All lines containing the string "README" must be copied from the entries.

Information given -
*** Block opens ***

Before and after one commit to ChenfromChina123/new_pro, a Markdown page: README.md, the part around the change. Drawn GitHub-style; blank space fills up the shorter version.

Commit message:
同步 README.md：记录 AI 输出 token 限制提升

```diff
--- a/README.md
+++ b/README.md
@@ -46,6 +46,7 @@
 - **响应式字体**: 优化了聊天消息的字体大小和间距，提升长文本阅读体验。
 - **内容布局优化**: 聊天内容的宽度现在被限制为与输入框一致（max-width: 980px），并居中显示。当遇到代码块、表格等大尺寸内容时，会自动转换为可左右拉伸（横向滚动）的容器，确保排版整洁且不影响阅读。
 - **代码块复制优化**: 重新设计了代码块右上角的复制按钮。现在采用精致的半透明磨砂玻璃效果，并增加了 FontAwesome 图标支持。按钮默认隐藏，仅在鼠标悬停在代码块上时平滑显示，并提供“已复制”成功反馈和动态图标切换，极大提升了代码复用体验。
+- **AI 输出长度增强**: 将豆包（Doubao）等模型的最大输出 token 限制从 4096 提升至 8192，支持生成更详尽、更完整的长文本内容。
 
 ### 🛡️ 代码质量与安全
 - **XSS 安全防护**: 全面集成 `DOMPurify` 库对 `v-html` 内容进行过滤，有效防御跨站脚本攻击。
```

*** Block closes ***

Reply -
Before and after one commit to ChenfromChina123/new_pro, a Markdown page: README.md, the part around the change. Drawn GitHub-style; blank space fills up the shorter version.
同步 README.md：记录 AI 输出 token 限制提升
--- a/README.md
+++ b/README.md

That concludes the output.